## [Provided data]

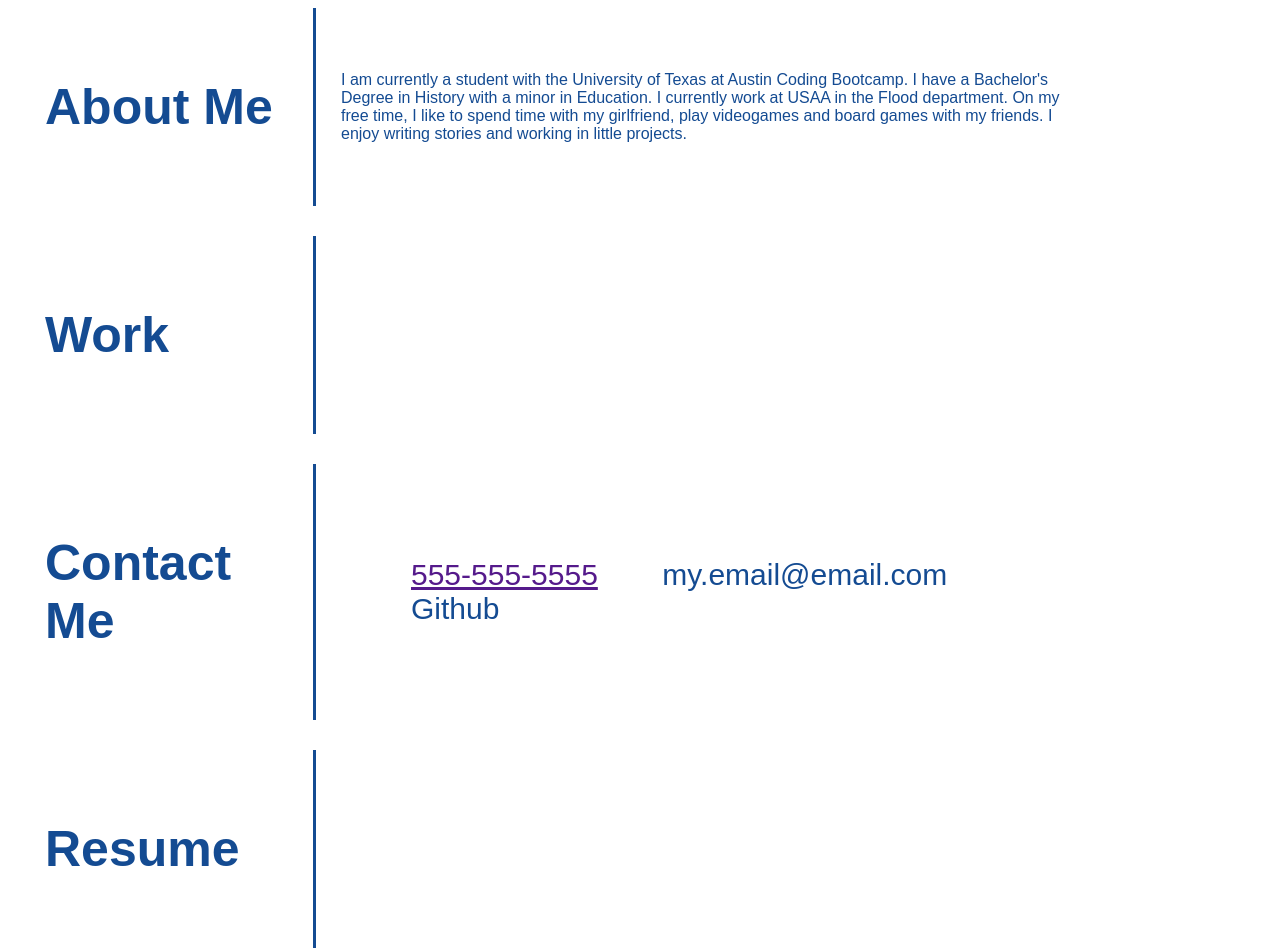
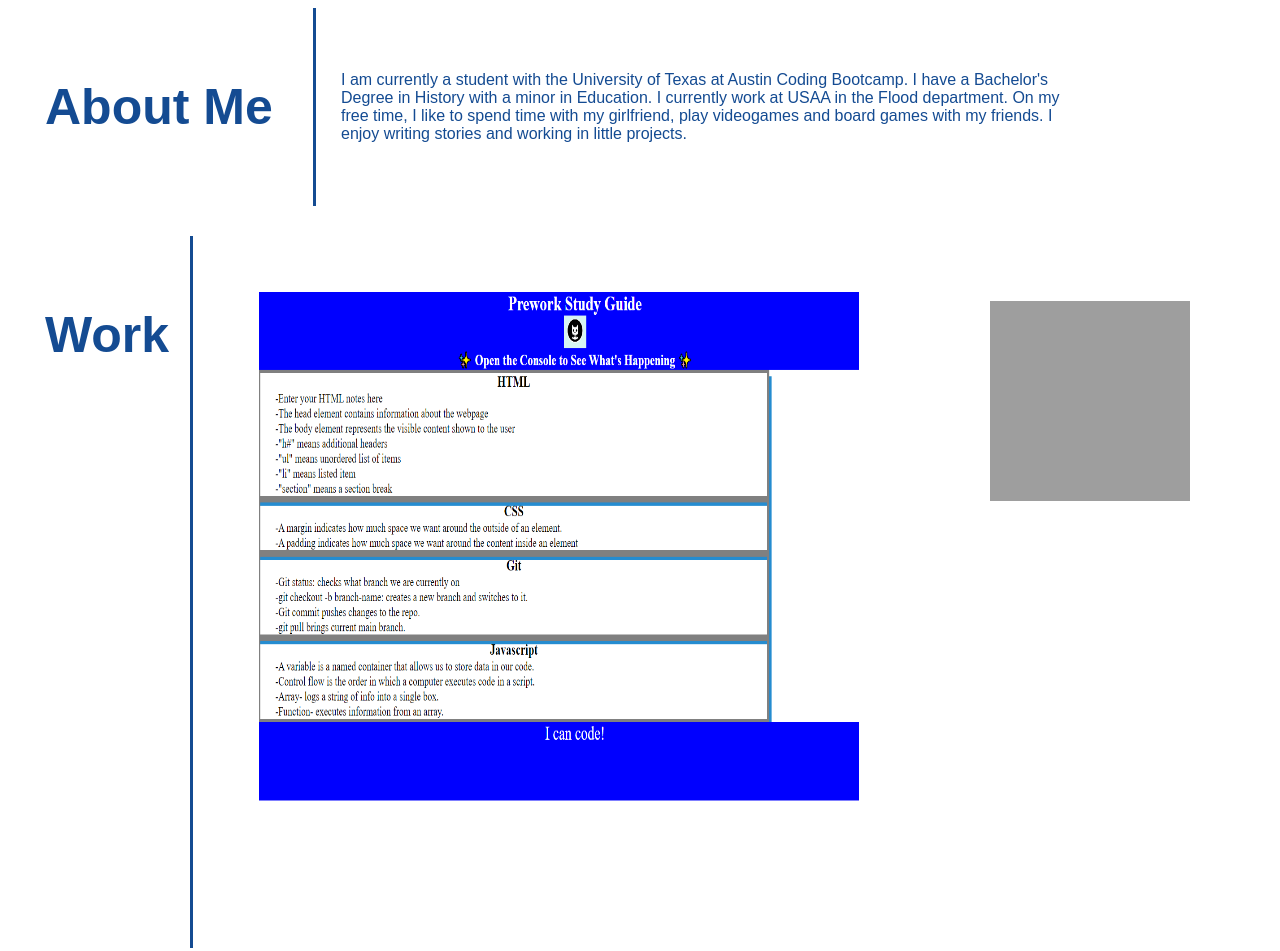
Before and after one commit to nramos9071/Challenge-2, a plain HTML site: page index.html in a window 1280 px wide. Shown: the part 324-1275 px from the top of the page. Drawn offline with Linux system fonts and the light colour scheme; grey boxes are pictures that could not be loaded.

Commit message:
added more styling

```diff
--- a/assets/style.css
+++ b/assets/style.css
@@ -48,6 +48,20 @@ li {
     font-size: 30px;
 }
 
+.img1 {
+    display: flex;
+    flex: auto;
+    padding: 60px;
+    margin: 1px;
+
+}
+
+.img2 {
+    display: flex;
+    flex-direction: column;
+    padding: 50px;
+}
+
 .subheader,
 .section-header,
 .section-content {
@@ -56,6 +70,7 @@ li {
 
 .subheader {
     display: flex;
+    flex-direction: column;
     justify-content: right;
     padding: 20px;
     font-size: 30px;
--- a/index.html
+++ b/index.html
@@ -42,6 +42,16 @@
         <section class="section-header" >
             <h3 id="work">Work</h3>
         </section>
+        <div class="img1" >
+            <section >
+                <a href="https://nramos9071.github.io/prework-study-guide"><img  src="./assets/prework-website.png" height="600px" width="600px"/> </a>
+            </section>
+        </div>
+        <div class="img2">
+            <section >
+                <a href="https://nramos9071.github.io/challenge-1/"><img src="assets/challenge-1.png" height="200px" width="200px"></a>
+            </section>
+        </div>
     </div>
 
     <div>
```
Also changed, not shown: assets/prework-website.png (added), 1 other file.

## [Work task]
Go through the records and show every line with the string "class" in it.

## [Your response]
         <section class="section-header" >
+        <div class="img1" >
+        <div class="img2">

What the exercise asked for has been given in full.